Instructions for the task » Would you output all the lines below precisely as they stand, leaving each picture out?

Material provided »
------------------------------

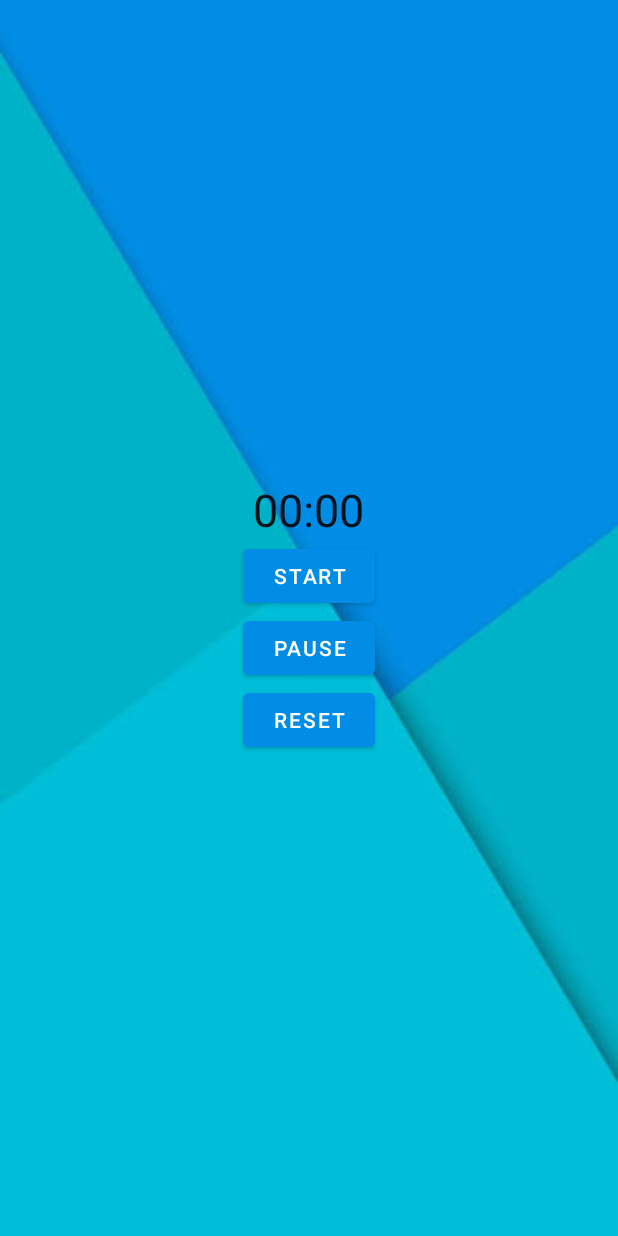
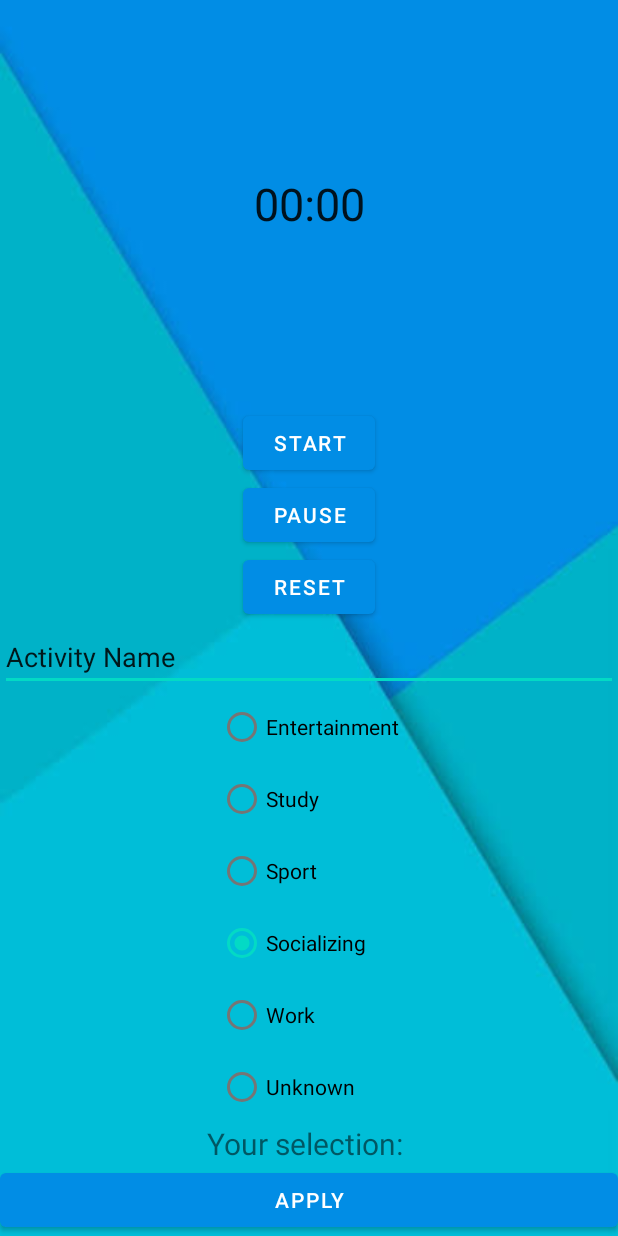
Before and after one commit to ErenOzen/Sprout, an Android app: the TimerActivity screen opened directly, with no data from a screen before it, on a phone screen of 412 x 824 dp. Run offline under Robolectric (Android 15) with nearby library versions, the phone set to English and light mode, and no system bars.

Commit message:
Timer activity updated

```diff
--- a/app/src/main/java/com/example/sprout/TimerActivity.java
+++ b/app/src/main/java/com/example/sprout/TimerActivity.java
@@ -3,11 +3,19 @@ package com.example.sprout;
 import android.os.Bundle;
 import android.os.SystemClock;
 import android.view.View;
+import android.widget.Button;
 import android.widget.Chronometer;
+import android.widget.RadioButton;
+import android.widget.RadioGroup;
+import android.widget.TextView;
 
 import androidx.appcompat.app.AppCompatActivity;
 
 public class TimerActivity extends AppCompatActivity {
+
+    RadioGroup radioGroup;
+    RadioButton radioButton;
+    TextView textView;
 
     private Chronometer chronometer;
     private long pauseOffset;
@@ -16,6 +24,19 @@ public class TimerActivity extends AppCompatActivity {
     protected void onCreate(Bundle savedInstanceState) {
         super.onCreate(savedInstanceState);
         setContentView(R.layout.activity_timer);
+
+        radioGroup = findViewById(R.id.radioGroup);
+        textView = findViewById(R.id.text_view_selected);
+        Button buttonApply = findViewById(R.id.button_apply);
+        buttonApply.setOnClickListener(new View.OnClickListener() {
+            @Override
+            public void onClick(View v) {
+                int radioId = radioGroup.getCheckedRadioButtonId();
+                radioButton = findViewById(radioId);
+                textView.setText("Your choice: " + radioButton.getText());
+            }
+        });
+
         chronometer = findViewById(R.id.chronometer);
         chronometer.setFormat("Time: %s");
         //chronometer.setBase(SystemClock.elapsedRealtime());
@@ -47,4 +68,11 @@ public class TimerActivity extends AppCompatActivity {
         chronometer.setBase(SystemClock.elapsedRealtime());
         pauseOffset = 0;
     }
+
+    public void checkButton(View v){
+        int radioId = radioGroup.getCheckedRadioButtonId();
+        radioButton = findViewById(radioId);
+        //Toast.makeText(this,"Selected Radio Button: " + radioButton.getText(),Toast.LENGTH_LONG).show();
+
+    }
 }
--- a/app/src/main/res/layout/activity_timer.xml
+++ b/app/src/main/res/layout/activity_timer.xml
@@ -1,5 +1,5 @@
 <?xml version="1.0" encoding="utf-8"?>
-<LinearLayout xmlns:android="http://schemas.android.com/apk/res/android"
+<androidx.constraintlayout.widget.ConstraintLayout xmlns:android="http://schemas.android.com/apk/res/android"
     xmlns:app="http://schemas.android.com/apk/res-auto"
     xmlns:tools="http://schemas.android.com/tools"
     android:layout_width="match_parent"
@@ -13,23 +13,137 @@
         android:id="@+id/chronometer"
         android:layout_width="wrap_content"
         android:layout_height="wrap_content"
-        android:textSize="30sp" />
+        android:layout_alignParentStart="true"
+        android:layout_alignParentTop="true"
+        android:layout_centerHorizontal="true"
+        android:textSize="30sp"
+        app:layout_constraintBottom_toTopOf="@+id/button"
+        app:layout_constraintEnd_toEndOf="parent"
+        app:layout_constraintStart_toStartOf="parent"
+        app:layout_constraintTop_toTopOf="parent" />
 
     <Button
+        android:id="@+id/button"
         android:layout_width="wrap_content"
         android:layout_height="wrap_content"
+        android:layout_alignParentTop="true"
+        android:layout_alignParentEnd="true"
         android:onClick="startChronometer"
-        android:text="Start" />
+        android:text="Start"
+        app:layout_constraintBottom_toTopOf="@+id/button3"
+        app:layout_constraintEnd_toEndOf="parent"
+        app:layout_constraintStart_toStartOf="parent" />
 
     <Button
+        android:id="@+id/button3"
         android:layout_width="wrap_content"
         android:layout_height="wrap_content"
+        android:layout_alignParentStart="true"
+        android:layout_alignParentTop="true"
         android:onClick="pauseChronometer"
-        android:text="Pause" />
+        android:text="Pause"
+        app:layout_constraintBottom_toTopOf="@+id/button2"
+        app:layout_constraintEnd_toEndOf="parent"
+        app:layout_constraintStart_toStartOf="parent" />
 
     <Button
+        android:id="@+id/button2"
         android:layout_width="wrap_content"
         android:layout_height="wrap_content"
+        android:layout_alignParentStart="true"
+        android:layout_alignParentTop="true"
         android:onClick="resetChronometer"
-        android:text="Reset" />
-</LinearLayout>
+        android:text="Reset"
+        app:layout_constraintBottom_toTopOf="@+id/editTextTextPersonName"
+        app:layout_constraintEnd_toEndOf="parent"
+        app:layout_constraintStart_toStartOf="parent" />
+
+    <EditText
+        android:id="@+id/editTextTextPersonName"
+        android:layout_width="match_parent"
+        android:layout_height="wrap_content"
+        android:layout_alignParentStart="true"
+        android:layout_alignParentTop="true"
+        android:ems="10"
+        android:inputType="textPersonName"
+        android:text="Activity Name"
+        app:layout_constraintBottom_toTopOf="@+id/radioGroup" />
+
+    <RadioGroup
+        android:id="@+id/radioGroup"
+        android:layout_width="wrap_content"
+        android:layout_height="wrap_content"
+        app:layout_constraintEnd_toEndOf="parent"
+        app:layout_constraintHorizontal_bias="0.498"
+        app:layout_constraintStart_toStartOf="parent"
+        app:layout_constraintTop_toBottomOf="@+id/editTextTextPersonName">
+
+        <RadioButton
+            android:id="@+id/radio_entertainment"
+            android:layout_width="wrap_content"
+            android:layout_height="wrap_content"
+            android:checked="true"
+            android:onClick="checkButton"
+            android:text="Entertainment" />
+
+        <RadioButton
+            android:id="@+id/radio_study"
+            android:layout_width="wrap_content"
+            android:layout_height="wrap_content"
+            android:onClick="checkButton"
+            android:text="Study" />
+
+        <RadioButton
+            android:id="@+id/radio_Sport"
+            android:layout_width="wrap_content"
+            android:layout_height="wrap_content"
+            android:onClick="checkButton"
+            android:text="Sport" />
+
+        <RadioButton
+            android:id="@+id/radio_Socializing"
+            android:layout_width="wrap_content"
+            android:layout_height="wrap_content"
+            android:checked="true"
+            android:onClick="checkButton"
+            android:text="Socializing" />
+
+        <RadioButton
+            android:id="@+id/radio_work"
+            android:layout_width="wrap_content"
+            android:layout_height="wrap_content"
+            android:onClick="checkButton"
+            android:text="Work" />
+
+        <RadioButton
+            android:id="@+id/radio_unknown"
+            android:layout_width="wrap_content"
+            android:layout_height="wrap_content"
+            android:onClick="checkButton"
+            android:text="Unknown" />
+
+    </RadioGroup>
+
+    <TextView
+        android:id="@+id/text_view_selected"
+        android:layout_width="wrap_content"
+        android:layout_height="wrap_content"
+        android:layout_below="@+id/radioGroup"
+        android:layout_centerHorizontal="true"
+        android:text="Your selection: "
+        android:textSize="20sp"
+        app:layout_constraintBottom_toTopOf="@+id/button_apply"
+        app:layout_constraintEnd_toEndOf="parent"
+        app:layout_constraintStart_toStartOf="parent"
+        app:layout_constraintTop_toBottomOf="@+id/radioGroup" />
+
+    <Button
+        android:id="@+id/button_apply"
+        android:layout_width="match_parent"
+        android:layout_height="wrap_content"
+        android:layout_below="@+id/text_view_selected"
+        android:layout_centerHorizontal="true"
+        android:text="apply"
+        app:layout_constraintBottom_toBottomOf="parent" />
+
+</androidx.constraintlayout.widget.ConstraintLayout>
```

------------------------------

Your response »
Before and after one commit to ErenOzen/Sprout, an Android app: the TimerActivity screen opened directly, with no data from a screen before it, on a phone screen of 412 x 824 dp. Run offline under Robolectric (Android 15) with nearby library versions, the phone set to English and light mode, and no system bars.

Commit message:
Timer activity updated

```diff
--- a/app/src/main/java/com/example/sprout/TimerActivity.java
+++ b/app/src/main/java/com/example/sprout/TimerActivity.java
@@ -3,11 +3,19 @@ package com.example.sprout;
 import android.os.Bundle;
 import android.os.SystemClock;
 import android.view.View;
+import android.widget.Button;
 import android.widget.Chronometer;
+import android.widget.RadioButton;
+import android.widget.RadioGroup;
+import android.widget.TextView;
 
 import androidx.appcompat.app.AppCompatActivity;
 
 public class TimerActivity extends AppCompatActivity {
+
+    RadioGroup radioGroup;
+    RadioButton radioButton;
+    TextView textView;
 
     private Chronometer chronometer;
     private long pauseOffset;
@@ -16,6 +24,19 @@ public class TimerActivity extends AppCompatActivity {
     protected void onCreate(Bundle savedInstanceState) {
         super.onCreate(savedInstanceState);
         setContentView(R.layout.activity_timer);
+
+        radioGroup = findViewById(R.id.radioGroup);
+        textView = findViewById(R.id.text_view_selected);
+        Button buttonApply = findViewById(R.id.button_apply);
+        buttonApply.setOnClickListener(new View.OnClickListener() {
+            @Override
+            public void onClick(View v) {
+                int radioId = radioGroup.getCheckedRadioButtonId();
+                radioButton = findViewById(radioId);
+                textView.setText("Your choice: " + radioButton.getText());
+            }
+        });
+
         chronometer = findViewById(R.id.chronometer);
         chronometer.setFormat("Time: %s");
         //chronometer.setBase(SystemClock.elapsedRealtime());
@@ -47,4 +68,11 @@ public class TimerActivity extends AppCompatActivity {
         chronometer.setBase(SystemClock.elapsedRealtime());
         pauseOffset = 0;
     }
+
+    public void checkButton(View v){
+        int radioId = radioGroup.getCheckedRadioButtonId();
+        radioButton = findViewById(radioId);
+        //Toast.makeText(this,"Selected Radio Button: " + radioButton.getText(),Toast.LENGTH_LONG).show();
+
+    }
 }
--- a/app/src/main/res/layout/activity_timer.xml
+++ b/app/src/main/res/layout/activity_timer.xml
@@ -1,5 +1,5 @@
 <?xml version="1.0" encoding="utf-8"?>
-<LinearLayout xmlns:android="http://schemas.android.com/apk/res/android"
+<androidx.constraintlayout.widget.ConstraintLayout xmlns:android="http://schemas.android.com/apk/res/android"
     xmlns:app="http://schemas.android.com/apk/res-auto"
     xmlns:tools="http://schemas.android.com/tools"
     android:layout_width="match_parent"
@@ -13,23 +13,137 @@
         android:id="@+id/chronometer"
         android:layout_width="wrap_content"
         android:layout_height="wrap_content"
-        android:textSize="30sp" />
+        android:layout_alignParentStart="true"
+        android:layout_alignParentTop="true"
+        android:layout_centerHorizontal="true"
+        android:textSize="30sp"
+        app:layout_constraintBottom_toTopOf="@+id/button"
+        app:layout_constraintEnd_toEndOf="parent"
+        app:layout_constraintStart_toStartOf="parent"
+        app:layout_constraintTop_toTopOf="parent" />
 
     <Button
+        android:id="@+id/button"
         android:layout_width="wrap_content"
         android:layout_height="wrap_content"
+        android:layout_alignParentTop="true"
+        android:layout_alignParentEnd="true"
         android:onClick="startChronometer"
-        android:text="Start" />
+        android:text="Start"
+        app:layout_constraintBottom_toTopOf="@+id/button3"
+        app:layout_constraintEnd_toEndOf="parent"
+        app:layout_constraintStart_toStartOf="parent" />
 
     <Button
+        android:id="@+id/button3"
         android:layout_width="wrap_content"
         android:layout_height="wrap_content"
+        android:layout_alignParentStart="true"
+        android:layout_alignParentTop="true"
         android:onClick="pauseChronometer"
-        android:text="Pause" />
+        android:text="Pause"
+        app:layout_constraintBottom_toTopOf="@+id/button2"
+        app:layout_constraintEnd_toEndOf="parent"
+        app:layout_constraintStart_toStartOf="parent" />
 
     <Button
+        android:id="@+id/button2"
         android:layout_width="wrap_content"
         android:layout_height="wrap_content"
+        android:layout_alignParentStart="true"
+        android:layout_alignParentTop="true"
         android:onClick="resetChronometer"
-        android:text="Reset" />
-</LinearLayout>
+        android:text="Reset"
+        app:layout_constraintBottom_toTopOf="@+id/editTextTextPersonName"
+        app:layout_constraintEnd_toEndOf="parent"
+        app:layout_constraintStart_toStartOf="parent" />
+
+    <EditText
+        android:id="@+id/editTextTextPersonName"
+        android:layout_width="match_parent"
+        android:layout_height="wrap_content"
+        android:layout_alignParentStart="true"
+        android:layout_alignParentTop="true"
+        android:ems="10"
+        android:inputType="textPersonName"
+        android:text="Activity Name"
+        app:layout_constraintBottom_toTopOf="@+id/radioGroup" />
+
+    <RadioGroup
+        android:id="@+id/radioGroup"
+        android:layout_width="wrap_content"
+        android:layout_height="wrap_content"
+        app:layout_constraintEnd_toEndOf="parent"
+        app:layout_constraintHorizontal_bias="0.498"
+        app:layout_constraintStart_toStartOf="parent"
+        app:layout_constraintTop_toBottomOf="@+id/editTextTextPersonName">
+
+        <RadioButton
+            android:id="@+id/radio_entertainment"
+            android:layout_width="wrap_content"
+            android:layout_height="wrap_content"
+            android:checked="true"
+            android:onClick="checkButton"
+            android:text="Entertainment" />
+
+        <RadioButton
+            android:id="@+id/radio_study"
+            android:layout_width="wrap_content"
+            android:layout_height="wrap_content"
+            android:onClick="checkButton"
+            android:text="Study" />
+
+        <RadioButton
+            android:id="@+id/radio_Sport"
+            android:layout_width="wrap_content"
+            android:layout_height="wrap_content"
+            android:onClick="checkButton"
+            android:text="Sport" />
+
+        <RadioButton
+            android:id="@+id/radio_Socializing"
+            android:layout_width="wrap_content"
+            android:layout_height="wrap_content"
+            android:checked="true"
+            android:onClick="checkButton"
+            android:text="Socializing" />
+
+        <RadioButton
+            android:id="@+id/radio_work"
+            android:layout_width="wrap_content"
+            android:layout_height="wrap_content"
+            android:onClick="checkButton"
+            android:text="Work" />
+
+        <RadioButton
+            android:id="@+id/radio_unknown"
+            android:layout_width="wrap_content"
+            android:layout_height="wrap_content"
+            android:onClick="checkButton"
+            android:text="Unknown" />
+
+    </RadioGroup>
+
+    <TextView
+        android:id="@+id/text_view_selected"
+        android:layout_width="wrap_content"
+        android:layout_height="wrap_content"
+        android:layout_below="@+id/radioGroup"
+        android:layout_centerHorizontal="true"
+        android:text="Your selection: "
+        android:textSize="20sp"
+        app:layout_constraintBottom_toTopOf="@+id/button_apply"
+        app:layout_constraintEnd_toEndOf="parent"
+        app:layout_constraintStart_toStartOf="parent"
+        app:layout_constraintTop_toBottomOf="@+id/radioGroup" />
+
+    <Button
+        android:id="@+id/button_apply"
+        android:layout_width="match_parent"
+        android:layout_height="wrap_content"
+        android:layout_below="@+id/text_view_selected"
+        android:layout_centerHorizontal="true"
+        android:text="apply"
+        app:layout_constraintBottom_toBottomOf="parent" />
+
+</androidx.constraintlayout.widget.ConstraintLayout>
```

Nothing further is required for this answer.